The artwork from the original was ground breaking and really showed what the SNES and Super FX chip inside the game cartridge were cabable of. The combination allowed for special effects such as parallax scrolling and gave the ability for character sprites to be stretched to giant sizes for boss battles. To sum it up it helped to bring the world in Yoshi’s Island to life on SNES and to this day I find the artwork charming with it’s bright colors and little touches like butterflies fluttering in the foreground.
There were also brilliant gameplay mechanics scattered throughout the game that never seemed to grow old. As Yoshi you could suck in your enemies and spit them back out at other enemies. The central mechanic was the ability to turn an enemy you had in your mouth into an egg that you could then throw to kill other enemies, break block barricades, or help collect coins and flowers that were otherwise unreachable to you. There were sections where Yoshi was able to transform into a plane, bus, or submarine and collect coins while trying to reach the end goal in time. Thankfully these are the only timed mini stages in the game and you’re otherwise free to roam and explore the many hidden areas and passages that await you thanks to the brilliant level design.
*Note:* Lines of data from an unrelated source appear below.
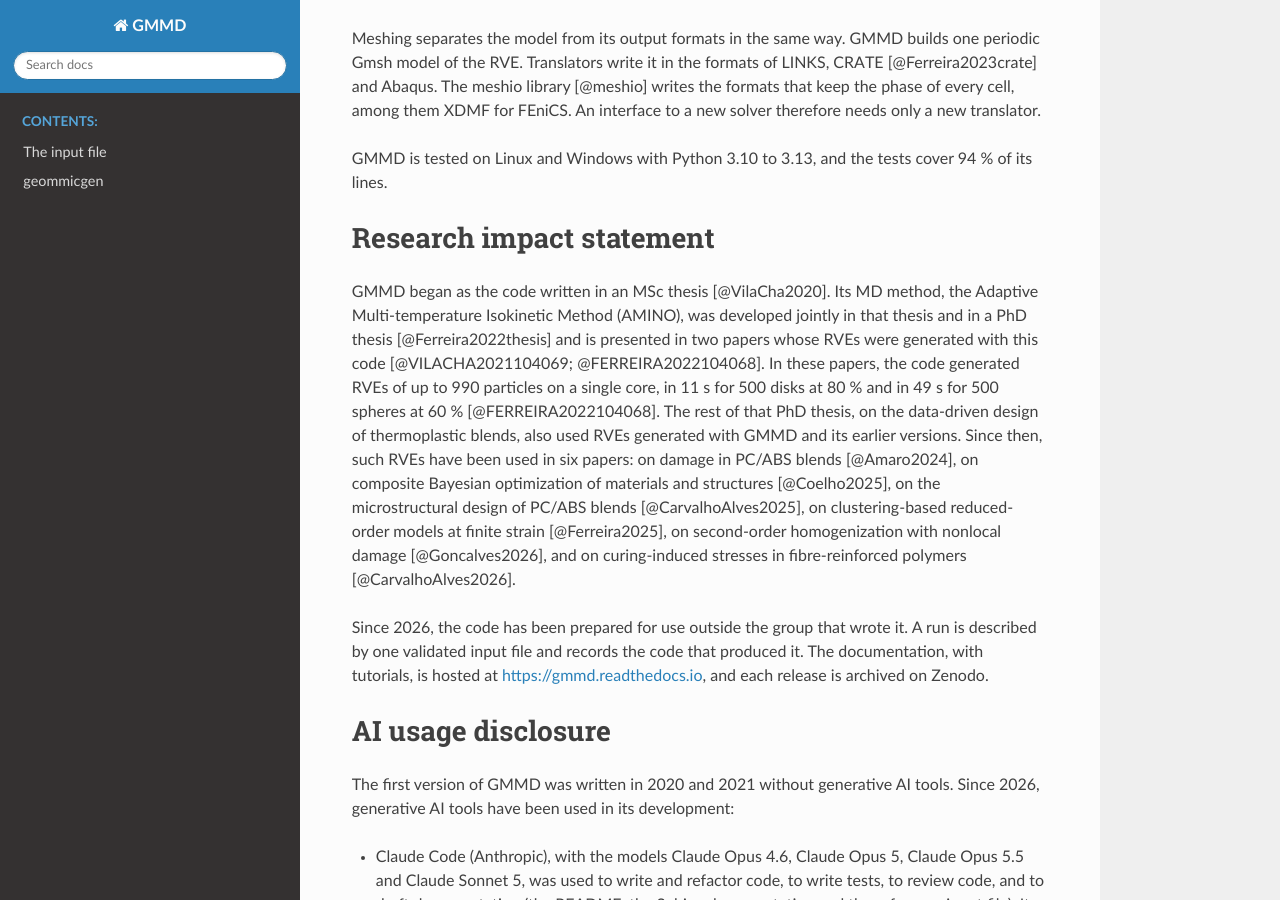
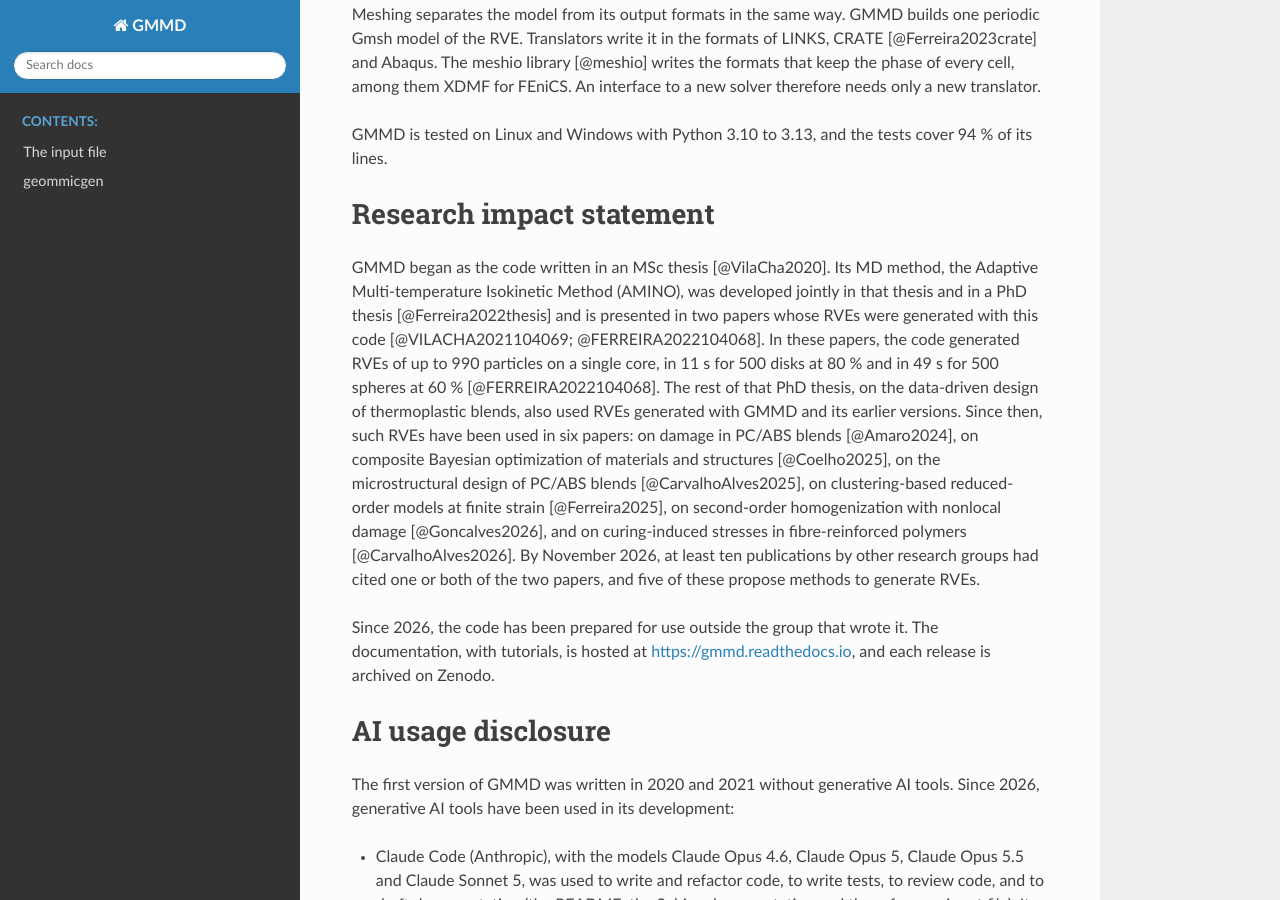
Before and after one commit to CM2S/GMMD, a Sphinx documentation site: the page built from docs/joss_paper/paper.md, in a window 1280 px wide and 900 px high, scrolled down 3275 px. Built offline with Sphinx 7.4.7 and the Read the Docs theme 3.1.0, drawn with Linux system fonts in a browser that asks for light colours; formulas are drawn with MathJax 3; some of the changed text lies outside the part shown.

Commit message:
State in the paper how many other groups cite the method
Assisted-by: Claude:claude-opus-5-5

```diff
--- a/docs/joss_paper/paper.md
+++ b/docs/joss_paper/paper.md
@@ -129,9 +128,9 @@ Its MD method, the Adaptive Multi-temperature Isokinetic Method (AMINO), was dev
 In these papers, the code generated RVEs of up to 990 particles on a single core, in 11 s for 500 disks at 80 % and in 49 s for 500 spheres at 60 % [@FERREIRA2022104068].
 The rest of that PhD thesis, on the data-driven design of thermoplastic blends, also used RVEs generated with GMMD and its earlier versions.
 Since then, such RVEs have been used in six papers: on damage in PC/ABS blends [@Amaro2024], on composite Bayesian optimization of materials and structures [@Coelho2025], on the microstructural design of PC/ABS blends [@CarvalhoAlves2025], on clustering-based reduced-order models at finite strain [@Ferreira2025], on second-order homogenization with nonlocal damage [@Goncalves2026], and on curing-induced stresses in fibre-reinforced polymers [@CarvalhoAlves2026].
+By November 2026, at least ten publications by other research groups had cited one or both of the two papers, and five of these propose methods to generate RVEs.
 
 Since 2026, the code has been prepared for use outside the group that wrote it.
-A run is described by one validated input file and records the code that produced it.
 The documentation, with tutorials, is hosted at <https://gmmd.readthedocs.io>, and each release is archived on Zenodo.
 
 # AI usage disclosure
```
Also changed, not shown: other parts of docs/joss_paper/paper.md (+0 -1 lines).
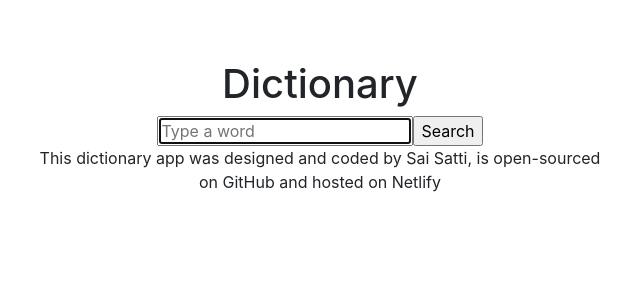
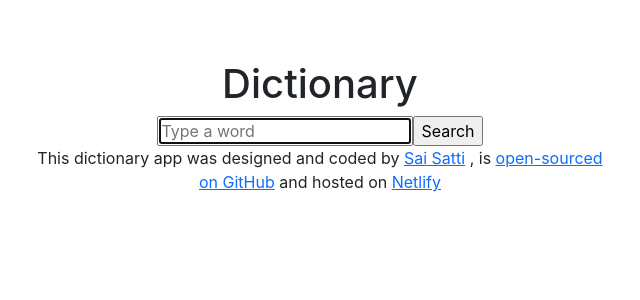
Before and after one commit to Sai-S-Mc/project-11-dictionary-app, a React (Create React App) app: page / in a window 1280 px wide. Shown: the top 300 px of the page, without its empty margins (320-960 px from the left). Built offline with nearby package versions, Linux system fonts and the light colour scheme.

Commit message:
Added links to footer

```diff
--- a/src/components/App.js
+++ b/src/components/App.js
@@ -9,8 +9,30 @@ function App() {
           <Dictionary />
         </main>
         <footer>
-          This dictionary app was designed and coded by Sai Satti, is
-          open-sourced on GitHub and hosted on Netlify
+          This dictionary app was designed and coded by{" "}
+          <a
+            href="https://github.com/Sai-S-Mc"
+            target="_blank"
+            rel="noreferrer"
+          >
+            Sai Satti
+          </a>{" "}
+          , is{" "}
+          <a
+            href="https://github.com/Sai-S-Mc/project-11-dictionary-app"
+            target="_blank"
+            rel="noreferrer"
+          >
+            open-sourced on GitHub
+          </a>{" "}
+          and hosted on{" "}
+          <a
+            href="https://project-11-dictionary-app.netlify.app/"
+            target="_blank"
+            rel="noreferrer"
+          >
+            Netlify
+          </a>
         </footer>
       </div>
     </div>
```
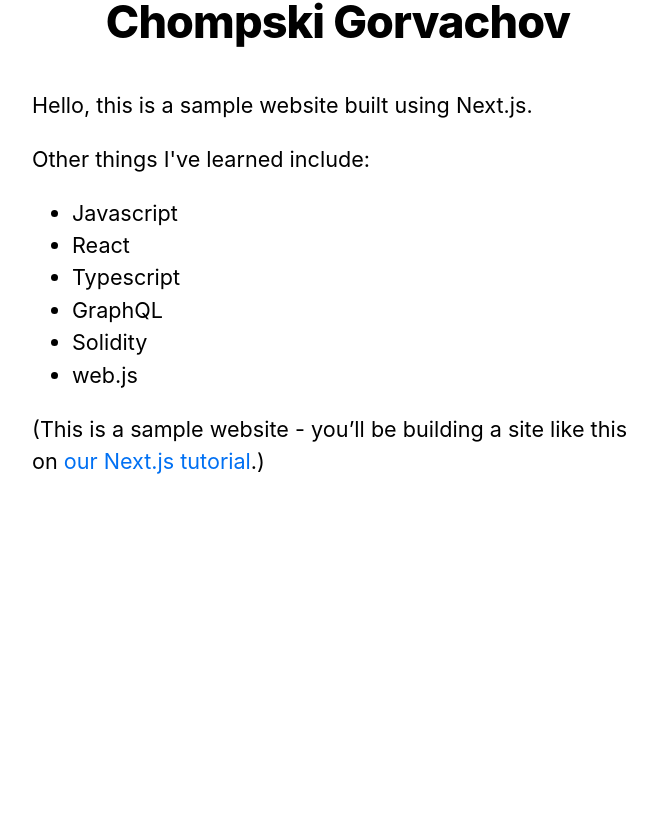
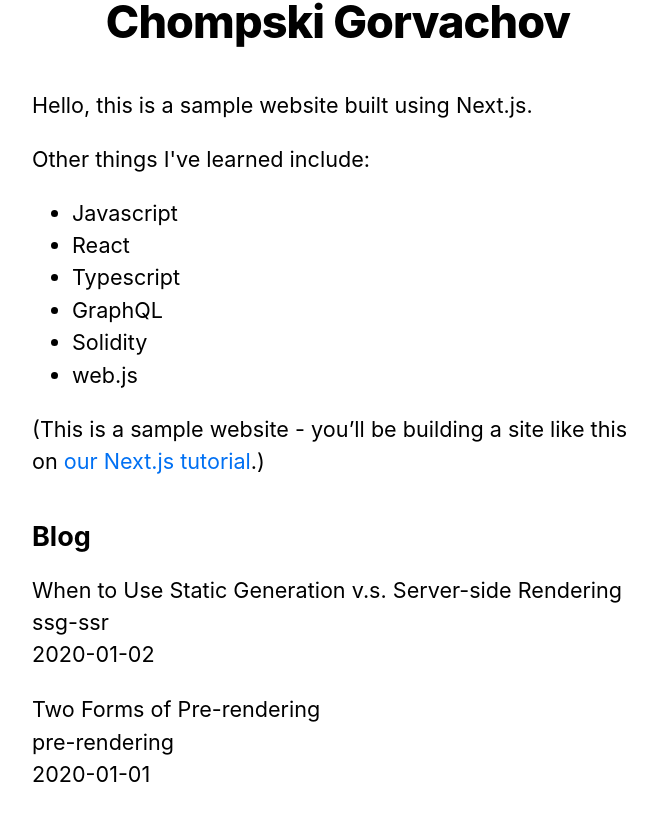
Before and after one commit to adrianve-dev/nextjs-blog, a Next.js app: page / in a window 1280 px wide. Shown: the part 221-1042 px from the top of the page, without its empty margins (302-959 px from the left). Before the commit the page ends 806 px from the top, so only its background shows below. Built offline with nearby package versions, Linux system fonts and the light colour scheme.

Commit message:
refactor: add posts to home page

```diff
--- a/pages/index.js
+++ b/pages/index.js
@@ -1,8 +1,18 @@
 import Head from 'next/head';
 import Layout, { siteTitle } from '../components/layout';
 import utilStyles from '../styles/utils.module.css';
+import { getSortedPostsData } from '../lib/posts';
 
-const Home = () => {
+export const getStaticProps = async () => {
+  const allPostsData = getSortedPostsData()
+  return {
+    props: {
+      allPostsData,
+    },
+  }
+}
+
+const Home = ({ allPostsData }) => {
   return (
     <Layout home>
       <Head>
@@ -24,6 +34,20 @@
           <a href="https://nextjs.org/learn">our Next.js tutorial</a>.)
         </p>
       </section>
+      <section className={`${utilStyles.headingMd} ${utilStyles.padding1px}`}>
+        <h2 className={utilStyles.headingLg}>Blog</h2>
+        <ul className={utilStyles.list}>
+          {allPostsData.map(({ id, date, title }) => (
+            <li className={utilStyles.listItem} key={id}>
+              {title}
+              <br />
+              {id}
+              <br />
+              {date}
+            </li>
+          ))}
+        </ul>
+      </section>
     </Layout>
   );
 }
```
The fact that Yoshi’s Island focuses on fun and tricky platforming coupled with exploration over precision platforming that is constantly overshadowed by a time limit makes it one of my favorite games and platforming franchises.
Overall Yoshi’s New Island lacks the heart and charm that still oozes from the original and maybe that’s because Nintendo didn’t develop the sequel and instead left it in the hands of Arzest. Or maybe it’s because this game was meant more for kids and less for those of us who grew up with the it’s SNES predecessor. That’s not to say Yoshi’s New Island is a bad game because it’s a good game and I had fun playing it. It’s just that it’s not memorable or as well designed as the original and feels like more of the same with a much easier difficulty. I am now looking to the future and have my hopes up for Yoshi’s Woolly World when it arrives on Wii U.